If you voted in the November 2019 elections, great job! Voting in these off-year elections is incredibly important as turnout is usually very low and important statewide decisions are made by a relatively small number of people. Sign up for reminders from our partners at the Texas Educators Vote coalition, and you’ll never worry about missing an important election. Then stay tuned for more election-related news here at Teach the Vote.

Going to the polls: one educator’s story

ATPE Lobbyist and Educator Andrea Chevalier

Tomorrow is Election Day, which means we all have the opportunity to share our voices in one of the most important ways possible – voting.
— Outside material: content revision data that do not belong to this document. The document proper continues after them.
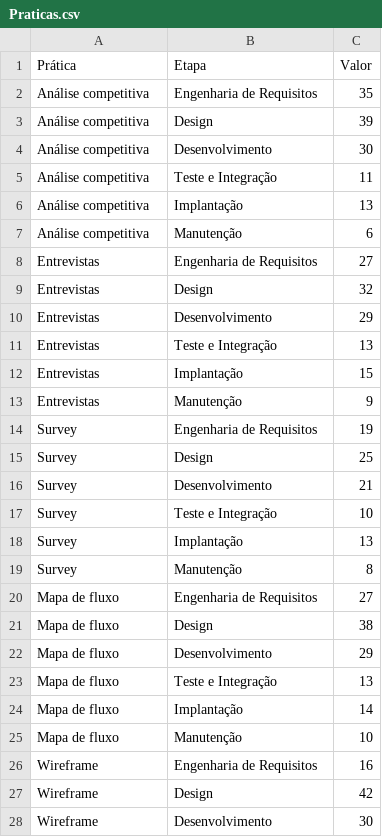
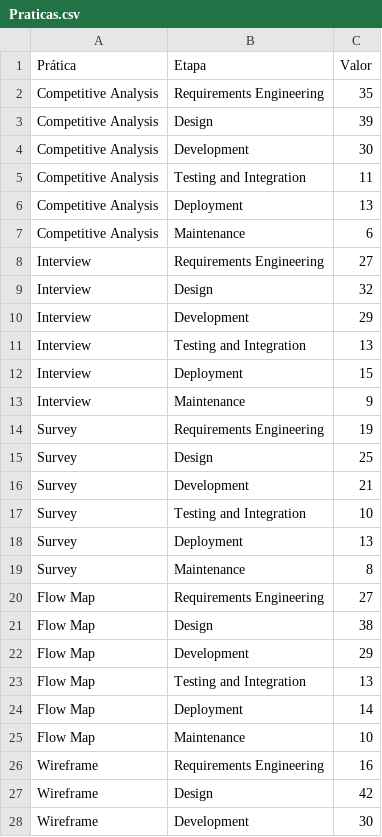
Before and after one commit to prof-guilhermeguerino/SurveyDoutorado, a CSV file: Praticas.csv, drawn as a sheet; only a part is shown; the diff covers the shown part only.

Commit message:
Update Praticas.csv

```diff
--- a/Praticas.csv
+++ b/Praticas.csv
@@ -1,28 +1,28 @@
 Prática,Etapa,Valor
-Análise competitiva,Engenharia de Requisitos,35
-Análise competitiva,Design,39
-Análise competitiva,Desenvolvimento,30
-Análise competitiva,Teste e Integração,11
-Análise competitiva,Implantação,13
-Análise competitiva,Manutenção,6
-Entrevistas,Engenharia de Requisitos,27
-Entrevistas,Design,32
-Entrevistas,Desenvolvimento,29
-Entrevistas,Teste e Integração,13
-Entrevistas,Implantação,15
-Entrevistas,Manutenção,9
-Survey,Engenharia de Requisitos,19
+Competitive Analysis,Requirements Engineering,35
+Competitive Analysis,Design,39
+Competitive Analysis,Development,30
+Competitive Analysis,Testing and Integration,11
+Competitive Analysis,Deployment,13
+Competitive Analysis,Maintenance,6
+Interview,Requirements Engineering,27
+Interview,Design,32
+Interview,Development,29
+Interview,Testing and Integration,13
+Interview,Deployment,15
+Interview,Maintenance,9
+Survey,Requirements Engineering,19
 Survey,Design,25
-Survey,Desenvolvimento,21
-Survey,Teste e Integração,10
-Survey,Implantação,13
-Survey,Manutenção,8
-Mapa de fluxo,Engenharia de Requisitos,27
-Mapa de fluxo,Design,38
-Mapa de fluxo,Desenvolvimento,29
-Mapa de fluxo,Teste e Integração,13
-Mapa de fluxo,Implantação,14
-Mapa de fluxo,Manutenção,10
-Wireframe,Engenharia de Requisitos,16
+Survey,Development,21
+Survey,Testing and Integration,10
+Survey,Deployment,13
+Survey,Maintenance,8
+Flow Map,Requirements Engineering,27
+Flow Map,Design,38
+Flow Map,Development,29
+Flow Map,Testing and Integration,13
+Flow Map,Deployment,14
+Flow Map,Maintenance,10
+Wireframe,Requirements Engineering,16
 Wireframe,Design,42
-Wireframe,Desenvolvimento,30
+Wireframe,Development,30
```
Also changed, not shown: 45 edited cells elsewhere in this file.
In light of tomorrow’s “festivities” and as a former educator, I’d like to share my personal voting story.

When I was growing up, we didn’t talk much about politics. Most of what did spur conversation was from what was shown on the television, like President Clinton’s impeachment trial and the tragedy of September 11, 2001. The patriotism I had as a child didn’t translate into a love of democracy until I became a teacher.

Through teaching, I began to see the world outside of my own bubble. I developed relationships with hundreds of students, each with their own story and gifts to the world. Their parents entrusted me, a stranger, every day to prepare their child for the world and keep them safe. Now that I have my own child, this aspect of teaching is even more incredible.

As a teacher feeling protective of her students, it was the system – which was dominated by non-educator politicians and never seemed to serve my students or colleagues as well as it could – that inspired me to become involved in politics. Before I vote, I look for candidates who are going to support a pro-public education agenda that drives resources and support to students and educators.

Every time educators vote, we make our voices heard. Make sure your voice is heard by voting tomorrow. On the ballot you will find several constitutional amendments, local ballot measures, and potentially a state House of Representatives race! Read more about the ballot in this blog post from ATPE Political Involvement Coordinator Edwin Ortiz.

Create your voting plan by visiting Vote411.org to view and print out a sample ballot showing exactly what will you will be voting on in your area, find where to vote, and see your polling place’s hours!

Have fun!